Leeds manufacturer celebrates 130th anniversary of the first jukebox installation


The UK’s only manufacturer of classic jukeboxes, Sound Leisure, is commemorating the 130th anniversary of the first installation of the jukebox by visiting some of the first places to house a Sound Leisure jukebox when the company began in 1978.

The first jukebox, developed by the original manufacturer, Thomas Edison was installed on November 23rd 1889 at the Palais Royale Saloon in San Francisco. Constructed by the Pacific Phonograph Co, four stethoscope-like tubes were attached to an Edison Class M electric phonograph fitted inside an oak cabinet. The tubes operated individually, each being activated by inserting of a nickel, meaning that four different listeners could be plugged into the same song simultaneously.

Towels were supplied to patrons so they could wipe off the end of the tube after each listening.

Today, Sound Leisure has produced over 100,000 jukeboxes from its Leeds-based factory which it exports to 28 countries around the world. Best known for its range of classic styled vinyl and CD playing jukeboxes, Sound Leisure produced commercial jukeboxes that were installed in pubs and clubs throughout the UK and some of the venues that were home to the firm’s earliest commercial jukeboxes still offer their machines as entertainment. Technological advances mean that today digital jukeboxes enable consumers to download millions of tracks remotely with some machines even offering contactless payment solutions.

130 years after the first ever jukebox installation, Leeds public house The Cricketers Arms in Seacroft became the first venue to house the new contactless machine which are growing in popularity throughout the country.

Sound Leisure co-founder, Alan Black relays his experience since the 1960s:

“I started my first business Cavala Electronics repairing TV’s, radio’s, record players and electric goods in 1965 whilst working in a garage and studying at Leeds Technical College. I was excited by my creation which today is known as ‘sound to light’ and it was after seeing a jukebox in a transport café that I realised adding lighting to original jukeboxes was what I needed to do. I used to drive across the country talking to the likes of the BBC, but nobody was interested. It was only when I met a shrewd local businessman, Albert Levy who loved the lighting I produced and installed into his personal Seeburg jukebox that he introduced me to a cellar bar in Bradford and brought in the owners of a large Bradford hotel who loved the idea which went on to feature in discotheques across the UK.

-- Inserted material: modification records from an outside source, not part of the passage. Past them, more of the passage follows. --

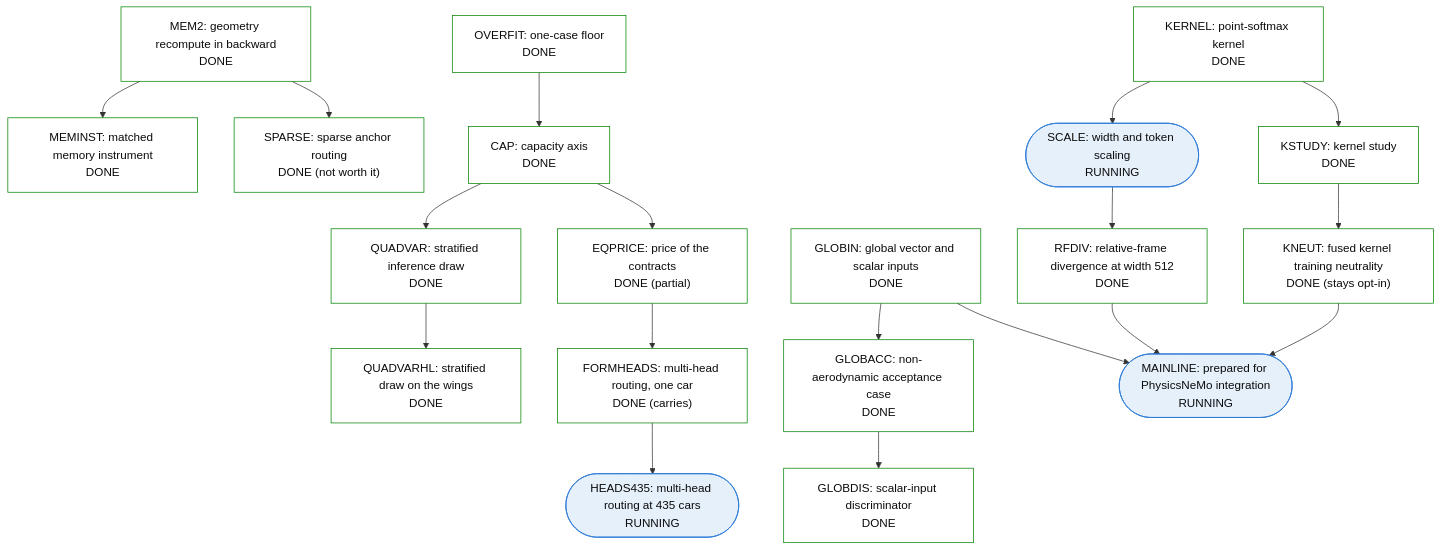
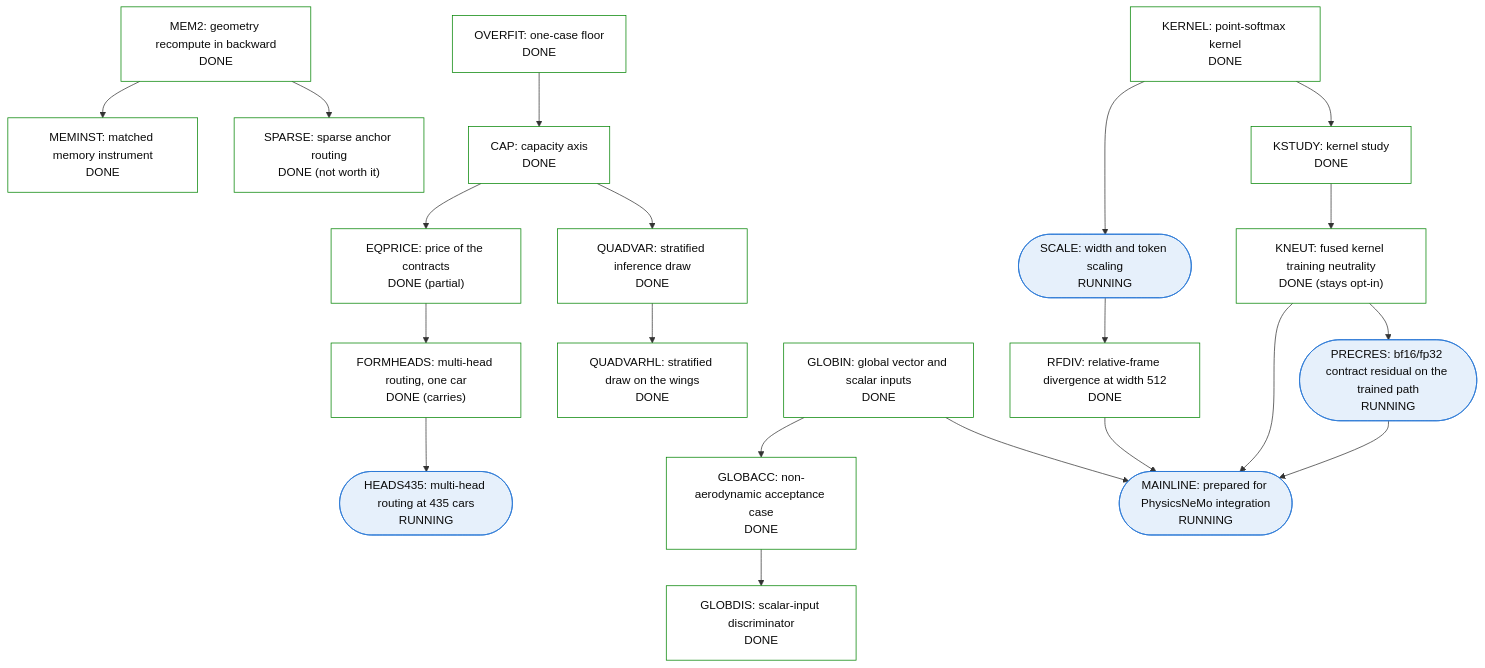
Before and after one commit to peterdsharpe/physicsnemo: the fifth of 5 diagrams in examples/cfd/mesh_transformer/book/13-program-status.qmd, drawn with Mermaid. The commit also changed other lines of this file and 1 other file, not shown here.

Commit message:
Notebook: PREC-RES preregistration (finite-precision residual of the rotation and translation contracts on the trained GPU path, float32 and bf16, two reference checkpoints, twelve cars; bars: float32 below 1e-4, bf16 below 0.5% negligible or above 2% material); node and ledger row RUNNING

````diff
--- a/examples/cfd/mesh_transformer/book/13-program-status.qmd
+++ b/examples/cfd/mesh_transformer/book/13-program-status.qmd
@@ -281,47 +281,50 @@
 ```{mermaid}
 %%| fig-cap: >
 %%|   Sub-tree 5: cost, scale, deficit anatomy and mainline. HEADS435 is the
 %%|   one node RUNNING with a bar that could change the reference
 %%|   configuration; MAINLINE is the productization node.
 flowchart TB
     classDef done fill:#ffffff,stroke:#008300,color:#0b0b0b
     classDef running fill:#e6f0fb,stroke:#2a78d6,color:#0b0b0b
     classDef planned fill:#ffffff,stroke:#898781,color:#0b0b0b,stroke-dasharray:4 3
     classDef stopped fill:#f4f3ee,stroke:#52514e,color:#0b0b0b
     MEM2["MEM2: geometry recompute in backward<br/>DONE"]:::done
     MEMINST["MEMINST: matched memory instrument<br/>DONE"]:::done
     SPARSE["SPARSE: sparse anchor routing<br/>DONE (not worth it)"]:::done
     KERNEL["KERNEL: point-softmax kernel<br/>DONE"]:::done
     KSTUDY["KSTUDY: kernel study<br/>DONE"]:::done
     KNEUT["KNEUT: fused kernel training neutrality<br/>DONE (stays opt-in)"]:::done
     SCALE(["SCALE: width and token scaling<br/>RUNNING"]):::running
     RFDIV["RFDIV: relative-frame divergence at width 512<br/>DONE"]:::done
     OVERFIT["OVERFIT: one-case floor<br/>DONE"]:::done
     CAP["CAP: capacity axis<br/>DONE"]:::done
     QUADVAR["QUADVAR: stratified inference draw<br/>DONE"]:::done
     QUADVARHL["QUADVARHL: stratified draw on the wings<br/>DONE"]:::done
     EQPRICE["EQPRICE: price of the contracts<br/>DONE (partial)"]:::done
     FORMHEADS["FORMHEADS: multi-head routing, one car<br/>DONE (carries)"]:::done
     HEADS435(["HEADS435: multi-head routing at 435 cars<br/>RUNNING"]):::running
     GLOBIN["GLOBIN: global vector and scalar inputs<br/>DONE"]:::done
     GLOBACC["GLOBACC: non-aerodynamic acceptance case<br/>DONE"]:::done
     GLOBDIS["GLOBDIS: scalar-input discriminator<br/>DONE"]:::done
     MAINLINE(["MAINLINE: prepared for PhysicsNeMo integration<br/>RUNNING"]):::running
+    PRECRES(["PRECRES: bf16/fp32 contract residual on the trained path<br/>RUNNING"]):::running
     MEM2 --> MEMINST
     MEM2 --> SPARSE
     KERNEL --> KSTUDY
     KSTUDY --> KNEUT
     KERNEL --> SCALE
     SCALE --> RFDIV
     OVERFIT --> CAP
     CAP --> QUADVAR
     QUADVAR --> QUADVARHL
     CAP --> EQPRICE
     EQPRICE --> FORMHEADS
     FORMHEADS --> HEADS435
     GLOBIN --> GLOBACC
     GLOBACC --> GLOBDIS
     GLOBIN --> MAINLINE
     RFDIV --> MAINLINE
     KNEUT --> MAINLINE
+    KNEUT --> PRECRES
+    PRECRES --> MAINLINE
 ```
````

“Albert and I then joined forces to set up in business which quickly became listed on the FT100 and we installed hundreds of jukeboxes and lighting into venues. That business was acquired (which today is Chrysalis) and so I set up Sound Leisure.

“People thought I was crazy for starting manufacturing jukeboxes in the UK, but we’ve had great success over the past 41 years and are now the oldest single ownership manufacturers in the world.”

Sound Leisure managing director and son of Alan, Chris Black adds:

“Playing music for entertainment via a machine in a public place extends back 130 years and is still as relevant today as it was then. Modernisation means that people can enjoy their favourite music wherever they are but the original concept still remains and we’re proud to be part of an industry with such a great heritage.”